Let's see...household incomes have dropped, we still have fairly high unemployment, the debacle known as the ACA is exactly the opposite of affordable, The Fed has trashed the US dollar, and the country's debt is predicted to hit $20 trillion when Obama leaves office...nahhhhh! Things are just hunky dory!
"Secular stagnation"? I'd prefer to believe what grandma always said about leading a horse to water.
You can stimulate the supply side all you want, but if enough people are too worried to commit, you get nothing.
We are in a slow or zero growth phase for one reason only: NO ONE with money to spend or invest has any confidence that this current administration knows what it is doing.

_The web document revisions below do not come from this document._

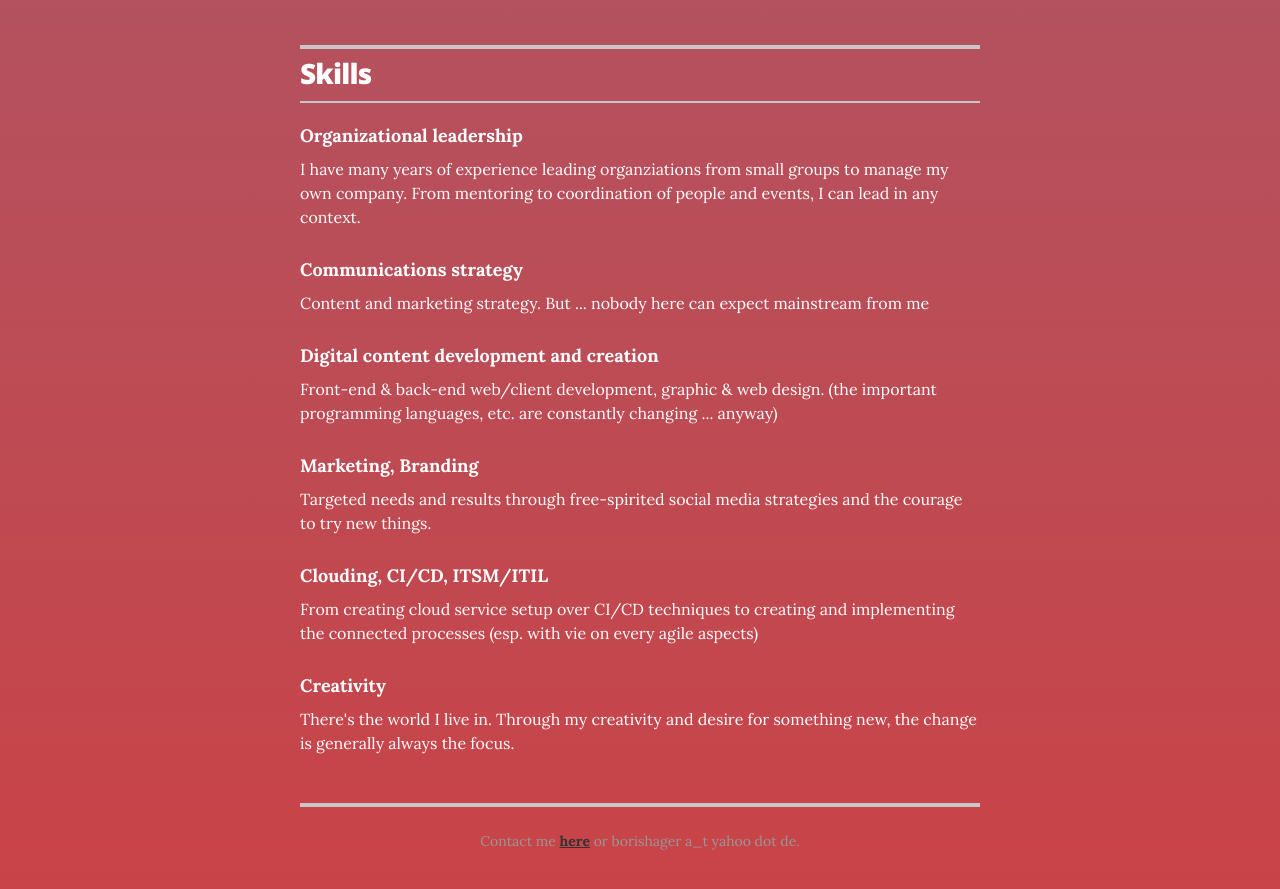
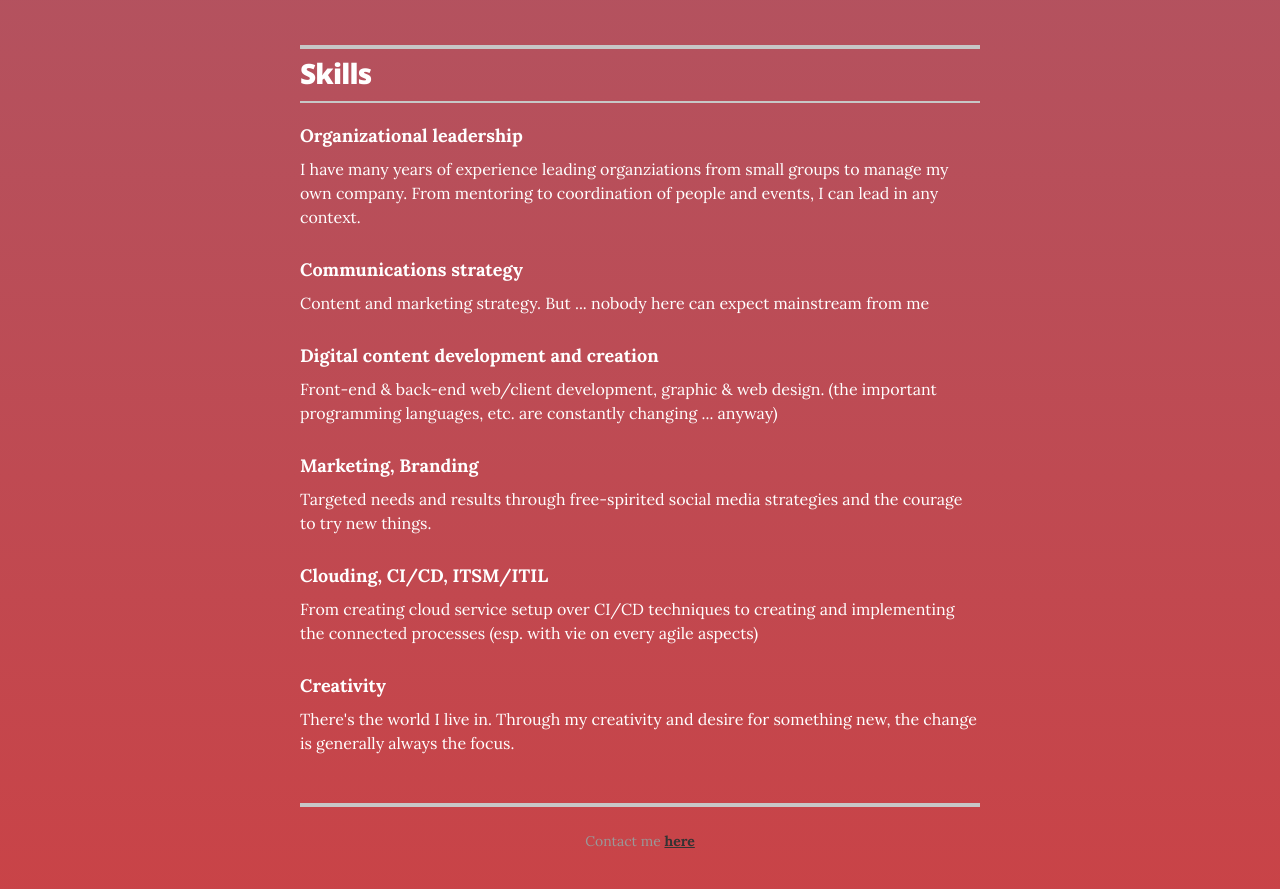
Before and after one commit to borishager/borishager.github.io, a Jekyll site: the page built from index.html, in a window 1280 px wide and 900 px high, scrolled down 3932 px. Shown: the top 889 px of the window. Built offline with Jekyll 4.4.1, drawn with Linux system fonts in a browser that asks for light colours.

Commit message:
Update resume.html

```diff
--- a/_layouts/resume.html
+++ b/_layouts/resume.html
@@ -102,7 +102,7 @@
       {% endif %}
 
       <footer class="page-footer">
-        <p class="footer-line">Contact me <a href="https://www.xing.com/profile/Boris_Hager4">here</a> or borishager a_t yahoo dot de.</p>
+        <p class="footer-line">Contact me <a href="https://www.linkedin.com/in/boris-hager-7085601b8">here</a></p>
       </footer>
 
     </div>
```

Uncertainty abounds (note number of TV shows about hoarding, prepping, or general doomsday scenarios).
We need another Reagan soon; the current occupant of the White House knows absolutely nothing about leadership.
so by rights we should have slid into a deflationary period rather than a manipulated recovery.
instead the average person slid backwards anyway (old jobs gone, new jobs are weak), while product prices and inflation continued upward. and don't even mention CEO pay (but i'll mention it anyway).
"""The problem is that it is very difficult for nominal interest rates to fall below zero due to a constraint known as the zero lower bound. The upshot? Even with the Fed keeping short-term rates just above zero, market interest rates cannot possibly create adequate demand for loans, and thus the economy stagnates."""
The Crony Capitalism that Congress has embrased has terrible side effects.
Airlines had their lobbyist pay off Congress so they could consolidate. The end product is no more competition for the 4 major U.S airlines. Airfares go up over 50% in a couple of years. . Congress institutionalize bad airline service while increasing airfares from the lack of competition.
The result the airlines fly their crappy little planes around at crazy prices. $858.00 coach from Chicago to Newark that I saw today.
Hotels, car rentals restauarant and eveyone tied to the travel industry suffer because people cannot fly. It is just too expensive. So the travel industry suffers because Congress (the most organized criminal operation in the world) allowed after being paid off for the airlines to eliminate competition.
Congress and the 4 airlines make a ton of money. The rest of lose. I think the mafai term is "racketterring".
Congress is now the newest form of organized crime. Pay off Congress and you win. Everyone else can lose, but Congress sells out America for their own personal gain.
Congress is doing the same thing with cable companies, banks, insurance companies and a ton of other industries.
Get rid of Crony Capitalism, Term limits for Congress. Publically paid elections for Congress. Versus privately owned criminals AKA Congress and their billionaire buddies and big corporation now have.
The Criminals are killing our economy. The demand is there.
Here's what's wrong with this economy
1. In 1971 1 out of 49 americans were on food stamps...today 1 out of 6 americans on food stamps.
2. High energy prices
3. High food prices
4. High health care cost
5. High taxes
6. Skyrocketing College tution
7. Most full time jobs gone
8. Most manufacturing jobs gone to Asia
9. Wages not keeping up with inflation
And you think anything is going to change?
Copyright © 2014 Microsoft. All rights reserved.
Traders might want to bite on BABA, but long-term investors have reasons to wait.
VIDEO ON MSN MONEY
Top Stocks provides analysis about the most noteworthy stocks in the market each day, combining some of the best content from around the MSN Money site and the rest of the Web.
Contributors include professional investors and journalists affiliated with MSN Money.
Follow us on Twitter @topstocksmsn.